▶ [Source material]
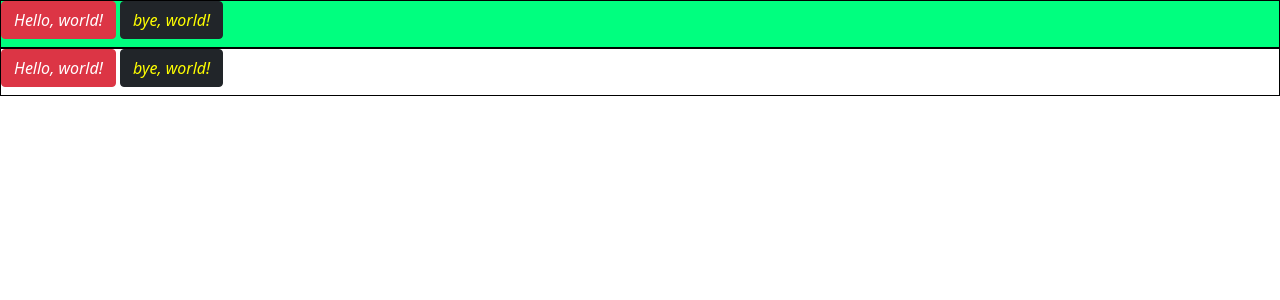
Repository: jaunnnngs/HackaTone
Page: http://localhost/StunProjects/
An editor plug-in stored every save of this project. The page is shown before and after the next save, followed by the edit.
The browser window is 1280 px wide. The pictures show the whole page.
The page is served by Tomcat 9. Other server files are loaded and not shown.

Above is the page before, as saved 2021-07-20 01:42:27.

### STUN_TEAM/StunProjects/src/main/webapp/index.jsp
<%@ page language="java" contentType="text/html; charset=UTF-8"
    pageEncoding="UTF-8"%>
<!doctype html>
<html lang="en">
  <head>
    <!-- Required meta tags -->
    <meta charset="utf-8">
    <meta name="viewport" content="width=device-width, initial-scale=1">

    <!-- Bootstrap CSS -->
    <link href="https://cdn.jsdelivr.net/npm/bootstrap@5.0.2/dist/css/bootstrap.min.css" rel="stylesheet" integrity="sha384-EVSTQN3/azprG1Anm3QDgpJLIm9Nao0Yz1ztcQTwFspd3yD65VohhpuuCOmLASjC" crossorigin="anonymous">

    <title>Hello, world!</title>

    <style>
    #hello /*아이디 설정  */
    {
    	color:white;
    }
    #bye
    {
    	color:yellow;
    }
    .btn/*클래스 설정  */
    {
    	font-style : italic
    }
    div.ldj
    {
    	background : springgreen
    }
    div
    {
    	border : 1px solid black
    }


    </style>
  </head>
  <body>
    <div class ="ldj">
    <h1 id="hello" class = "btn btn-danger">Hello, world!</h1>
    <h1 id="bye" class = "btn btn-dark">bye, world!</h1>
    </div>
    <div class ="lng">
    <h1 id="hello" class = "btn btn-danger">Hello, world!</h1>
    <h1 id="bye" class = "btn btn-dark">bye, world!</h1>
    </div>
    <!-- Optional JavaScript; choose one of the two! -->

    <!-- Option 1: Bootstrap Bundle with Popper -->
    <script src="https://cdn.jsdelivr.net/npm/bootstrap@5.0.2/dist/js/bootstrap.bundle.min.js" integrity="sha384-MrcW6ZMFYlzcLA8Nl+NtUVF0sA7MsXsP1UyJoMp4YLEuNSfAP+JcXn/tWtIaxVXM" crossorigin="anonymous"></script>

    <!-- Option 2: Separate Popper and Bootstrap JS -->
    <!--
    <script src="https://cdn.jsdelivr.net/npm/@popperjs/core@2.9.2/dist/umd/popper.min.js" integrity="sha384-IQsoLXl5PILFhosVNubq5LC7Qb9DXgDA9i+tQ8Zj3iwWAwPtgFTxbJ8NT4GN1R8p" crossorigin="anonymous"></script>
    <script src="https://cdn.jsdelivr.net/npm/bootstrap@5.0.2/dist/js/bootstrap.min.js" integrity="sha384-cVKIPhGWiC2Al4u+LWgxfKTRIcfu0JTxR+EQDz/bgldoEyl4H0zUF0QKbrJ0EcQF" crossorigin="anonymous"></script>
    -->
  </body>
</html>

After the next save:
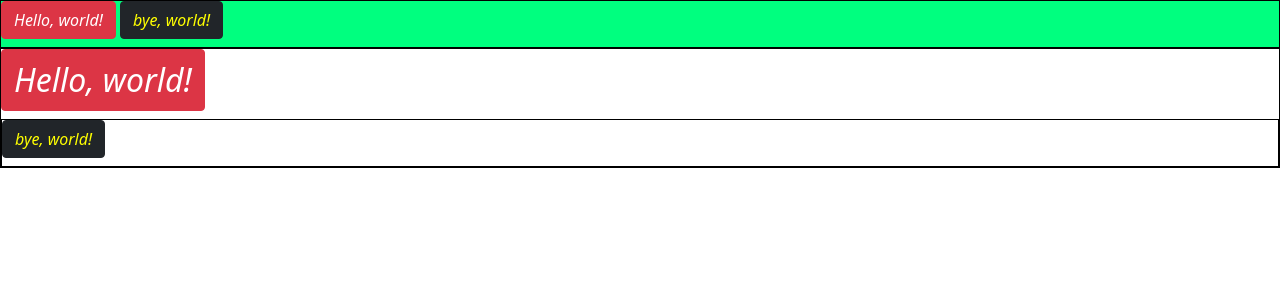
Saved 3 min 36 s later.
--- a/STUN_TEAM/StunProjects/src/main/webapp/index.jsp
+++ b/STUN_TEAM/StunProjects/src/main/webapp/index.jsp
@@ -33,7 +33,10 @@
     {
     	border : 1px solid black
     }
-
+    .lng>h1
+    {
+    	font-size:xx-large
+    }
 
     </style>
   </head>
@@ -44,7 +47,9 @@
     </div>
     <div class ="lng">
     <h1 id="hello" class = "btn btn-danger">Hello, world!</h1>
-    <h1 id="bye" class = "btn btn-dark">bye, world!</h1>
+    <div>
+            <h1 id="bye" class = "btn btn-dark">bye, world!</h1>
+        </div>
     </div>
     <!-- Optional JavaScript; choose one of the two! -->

...

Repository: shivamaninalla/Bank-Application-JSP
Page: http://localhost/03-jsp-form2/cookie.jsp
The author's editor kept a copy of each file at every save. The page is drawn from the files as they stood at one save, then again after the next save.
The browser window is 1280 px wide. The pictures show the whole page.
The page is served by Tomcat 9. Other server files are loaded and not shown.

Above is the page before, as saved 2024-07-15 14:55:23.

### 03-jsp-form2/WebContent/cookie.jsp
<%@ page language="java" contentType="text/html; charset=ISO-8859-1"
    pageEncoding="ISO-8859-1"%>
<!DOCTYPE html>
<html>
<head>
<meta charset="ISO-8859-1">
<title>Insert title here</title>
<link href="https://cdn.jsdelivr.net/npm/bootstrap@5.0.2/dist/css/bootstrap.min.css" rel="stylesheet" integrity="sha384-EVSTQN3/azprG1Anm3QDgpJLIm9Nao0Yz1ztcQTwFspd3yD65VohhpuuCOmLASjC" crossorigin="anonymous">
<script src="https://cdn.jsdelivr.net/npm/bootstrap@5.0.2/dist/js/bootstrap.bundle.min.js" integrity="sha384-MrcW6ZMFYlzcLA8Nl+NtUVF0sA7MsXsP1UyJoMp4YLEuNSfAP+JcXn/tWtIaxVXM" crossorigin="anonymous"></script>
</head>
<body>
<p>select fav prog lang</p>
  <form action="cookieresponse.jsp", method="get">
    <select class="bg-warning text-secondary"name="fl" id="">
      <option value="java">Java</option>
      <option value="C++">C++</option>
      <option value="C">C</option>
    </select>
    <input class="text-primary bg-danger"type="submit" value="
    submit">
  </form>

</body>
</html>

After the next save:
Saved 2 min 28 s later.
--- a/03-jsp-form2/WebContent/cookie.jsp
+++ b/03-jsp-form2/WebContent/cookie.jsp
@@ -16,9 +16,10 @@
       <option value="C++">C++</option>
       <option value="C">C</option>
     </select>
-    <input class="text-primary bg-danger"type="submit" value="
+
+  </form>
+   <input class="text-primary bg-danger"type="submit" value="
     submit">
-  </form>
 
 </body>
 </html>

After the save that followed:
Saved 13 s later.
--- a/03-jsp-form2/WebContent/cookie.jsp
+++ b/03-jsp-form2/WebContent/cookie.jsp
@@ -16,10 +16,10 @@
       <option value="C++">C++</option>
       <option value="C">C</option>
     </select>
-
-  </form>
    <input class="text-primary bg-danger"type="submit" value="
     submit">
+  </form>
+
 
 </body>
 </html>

▶ [What is being asked]
Counting every line that holds the string "value", give the total for the data above and nothing else.

▶ [Response box]
11